too long in slavery live- Polls show President Obama should have spoken up for Troy Davis The 42-year-old’s Troy Davis was executed at 11:08 pm on Wed Sep 21, 2011 “I am innocent,” Davis said moments before he was executed Wednesday night. “All I can ask … is that you look deeper into this case so that you really can finally see the truth. I ask my family and friends to continue to fight this fight.” (ThyBlackMan.com) In a recent Your Black World survey, the majority of African American respondents (56.9 percent) believe that President Barack Obama should have spoken on behalf of Troy Davis before his execution last week. Davis was put to death after a pile of questionable evidence emerged over the years showing that there is a very good chance that he did not commit the crime for which he was executed. Former FBI Director Williams Sessions said that the case had too much questionable evidence for the execution to go forward, and prominent figures from around the world, including the Pope, former President Jimmy Carter, Rev. Jesse Jackson, Rev. Al Sharpton all fought against Troy Davis’ execution.
While the majority of black respondents felt that President Obama should have spoken up for Troy Davis, 34% believed that he was right to remain silent. Another 9.1% of black respondents said they were not sure.
Respondents were also asked if they feel that either President Obama or Attorney General Eric Holder should have attempted to legally intervene in the Troy Davis case. While the federal government cannot legally stop a state execution, Davis’ death could have been delayed by ordering a federal investigation. An even higher percentage (65.8%) of black respondents believe that either Holder or Obama should have tried to legally intervene to stop the death of Troy Davis. Another 26% said that they were right to not attempt to legally intervene and another 8.2% said they were not sure.

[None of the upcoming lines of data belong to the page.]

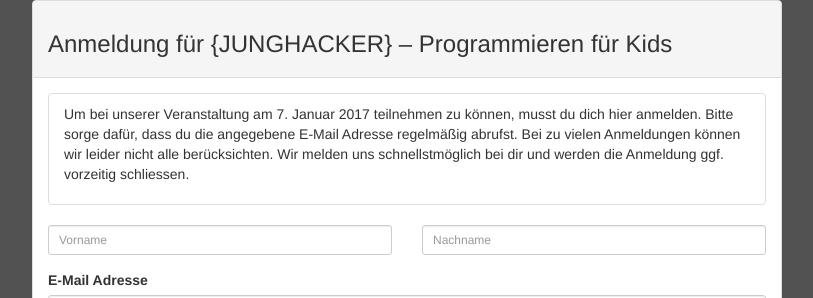
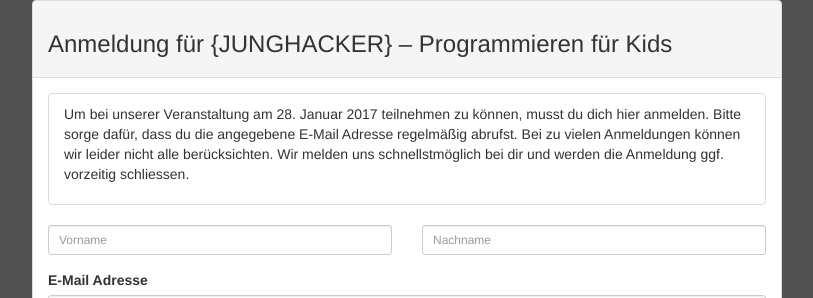
Before and after one commit to Eigenbaukombinat/regpage, a Django app: page /register/ in a window 1280 px wide. Shown: the top 298 px of the page, without its empty margins (233-1046 px from the left). Run offline with Django 3.2, Linux system fonts and the light colour scheme; some libraries are stand-ins or nearby versions.

Commit message:
new event date

```diff
--- a/register/templates/register_page.html
+++ b/register/templates/register_page.html
@@ -23,7 +23,7 @@
                        <ul class="list-group">
                         <li class="list-group-item">
 <p>
-Um bei unserer Veranstaltung am 7. Januar 2017 teilnehmen zu können, musst du dich hier anmelden. Bitte sorge dafür, dass du die angegebene E-Mail Adresse regelmäßig abrufst. Bei zu vielen Anmeldungen können wir leider nicht alle berücksichten. Wir melden uns schnellstmöglich bei dir und werden die Anmeldung ggf. vorzeitig schliessen.
+Um bei unserer Veranstaltung am 28. Januar 2017 teilnehmen zu können, musst du dich hier anmelden. Bitte sorge dafür, dass du die angegebene E-Mail Adresse regelmäßig abrufst. Bei zu vielen Anmeldungen können wir leider nicht alle berücksichten. Wir melden uns schnellstmöglich bei dir und werden die Anmeldung ggf. vorzeitig schliessen.
 
 
 </p>
--- a/register/views.py
+++ b/register/views.py
@@ -42,7 +42,7 @@ def register(request):
                 u'''Liebe(r) %s,
 
 Deine Registrierung für {JUNGHACKER} - Programmieren für Kids
-am 07. Januar 2017 war erfolgreich! Wir werden uns in den nächsten
+am 28. Januar 2017 war erfolgreich! Wir werden uns in den nächsten
 Wochen bei dir melden und dir deine Teilnahme bestätigen. Falls wir
 zu viele Anmeldungen bekommen, werden wir leider nicht alle
 berücksichtigen können.
```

President Obama’s decision to speak up on behalf of Harvard Professor Henry Louis Gates after he was arrested on his front porch two years ago lies in contrast to his silence on other questionable acts of injustice committed against black men.
Some would argue that the president missed an opportunity to revamp his waning black support by speaking up on behalf of Troy Davis, but others might argue that it would be politically risky for him to step in on such a controversial issue during election season. Whether the president made the right decision on Troy Davis is up for debate, but his silence leads many to wonder exactly where he stands on issues that matter to “us.”In the past three decades, 255 blacks have been executed for killing whites, while only 17 whites have been put to death for killing blacks. Death Penalty Information Center
There have been at least 201 wrongful convictions in the U.S. since 1989, of which 120 were black. Innocence Project
Since capital punishment was resumed in the U.S. in 1976, a total of 1270 people have been executed. conquerorthefirst’s Channel